- _WORK INSTRUCTION_
Without any of its pictures, the listing below should be output exactly.

- _RECORDS FOR THE TASK_
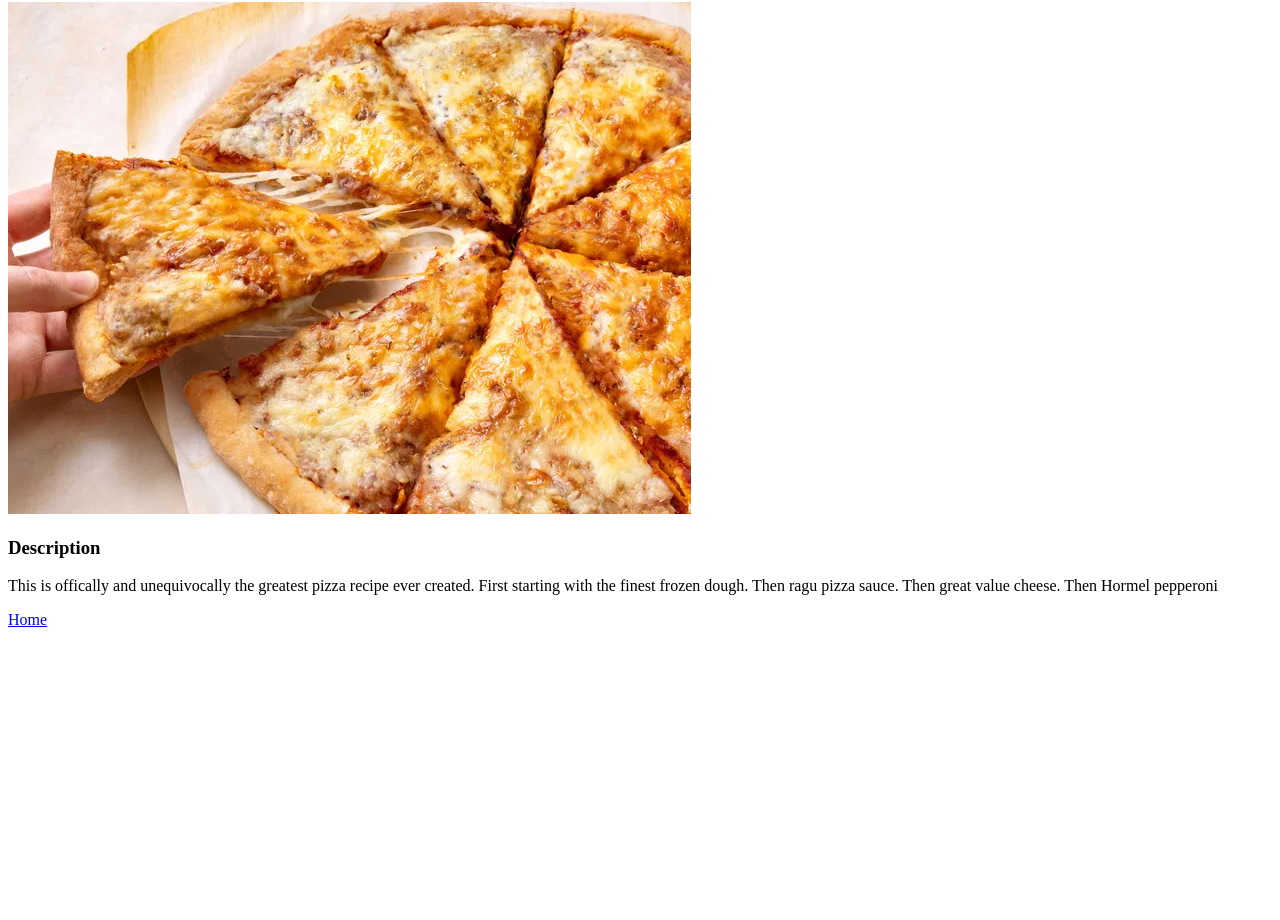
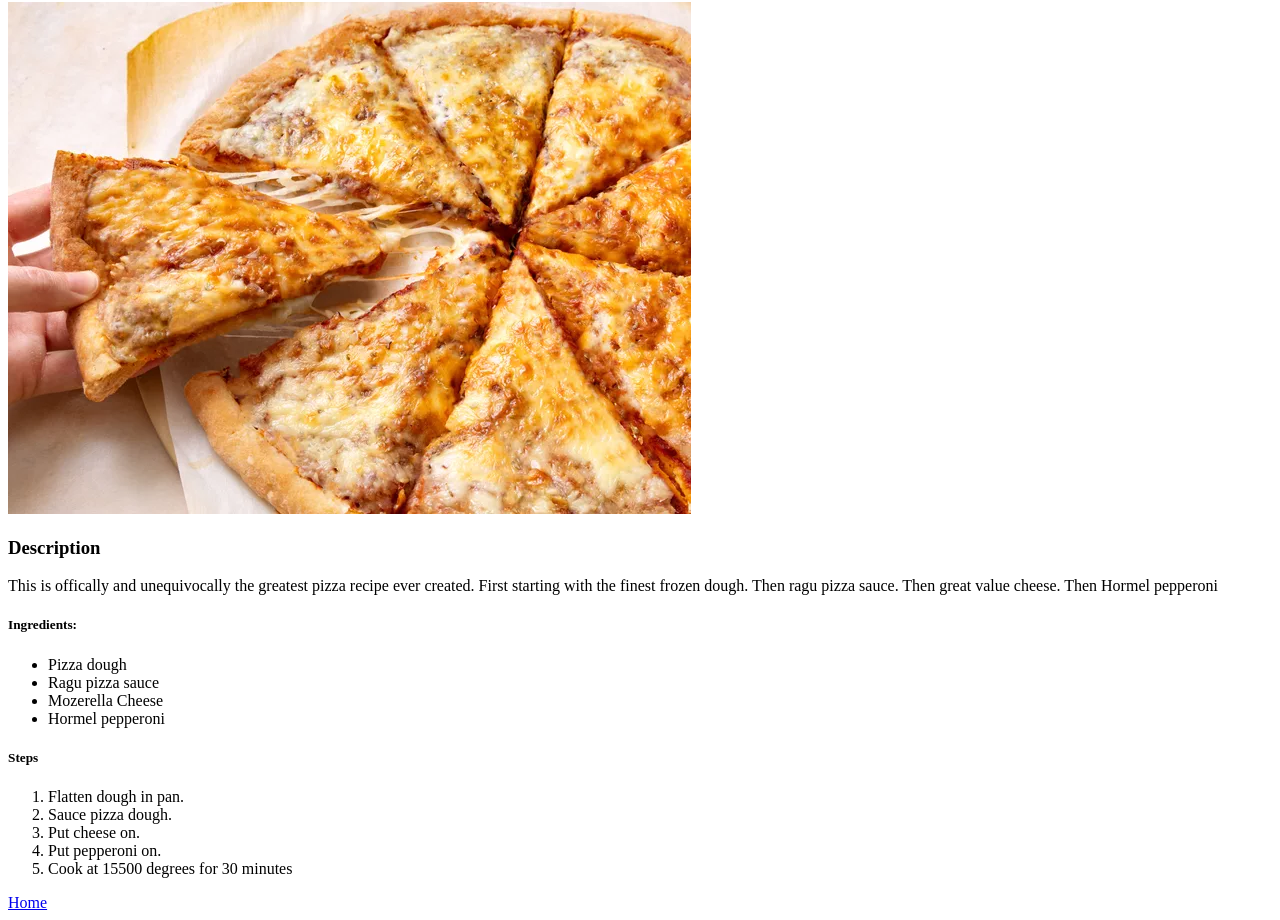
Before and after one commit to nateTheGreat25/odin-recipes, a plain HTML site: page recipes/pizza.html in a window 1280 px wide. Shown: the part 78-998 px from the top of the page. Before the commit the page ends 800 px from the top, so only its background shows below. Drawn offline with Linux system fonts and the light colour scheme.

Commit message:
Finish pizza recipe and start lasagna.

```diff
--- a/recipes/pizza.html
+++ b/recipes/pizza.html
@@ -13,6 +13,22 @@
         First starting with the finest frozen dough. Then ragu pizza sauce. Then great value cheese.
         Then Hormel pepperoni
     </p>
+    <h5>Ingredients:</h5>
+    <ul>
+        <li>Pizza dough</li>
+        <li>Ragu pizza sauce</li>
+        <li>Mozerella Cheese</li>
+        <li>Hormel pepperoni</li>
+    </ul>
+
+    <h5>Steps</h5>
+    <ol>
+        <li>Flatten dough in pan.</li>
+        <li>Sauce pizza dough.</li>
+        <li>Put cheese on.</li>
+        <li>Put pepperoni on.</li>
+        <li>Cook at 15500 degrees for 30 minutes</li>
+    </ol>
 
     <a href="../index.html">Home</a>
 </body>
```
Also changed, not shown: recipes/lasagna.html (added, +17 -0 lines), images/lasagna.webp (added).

- _REPLY_
Before and after one commit to nateTheGreat25/odin-recipes, a plain HTML site: page recipes/pizza.html in a window 1280 px wide. Shown: the part 78-998 px from the top of the page. Before the commit the page ends 800 px from the top, so only its background shows below. Drawn offline with Linux system fonts and the light colour scheme.

Commit message:
Finish pizza recipe and start lasagna.

```diff
--- a/recipes/pizza.html
+++ b/recipes/pizza.html
@@ -13,6 +13,22 @@
         First starting with the finest frozen dough. Then ragu pizza sauce. Then great value cheese.
         Then Hormel pepperoni
     </p>
+    <h5>Ingredients:</h5>
+    <ul>
+        <li>Pizza dough</li>
+        <li>Ragu pizza sauce</li>
+        <li>Mozerella Cheese</li>
+        <li>Hormel pepperoni</li>
+    </ul>
+
+    <h5>Steps</h5>
+    <ol>
+        <li>Flatten dough in pan.</li>
+        <li>Sauce pizza dough.</li>
+        <li>Put cheese on.</li>
+        <li>Put pepperoni on.</li>
+        <li>Cook at 15500 degrees for 30 minutes</li>
+    </ol>
 
     <a href="../index.html">Home</a>
 </body>
```
Also changed, not shown: recipes/lasagna.html (added, +17 -0 lines), images/lasagna.webp (added).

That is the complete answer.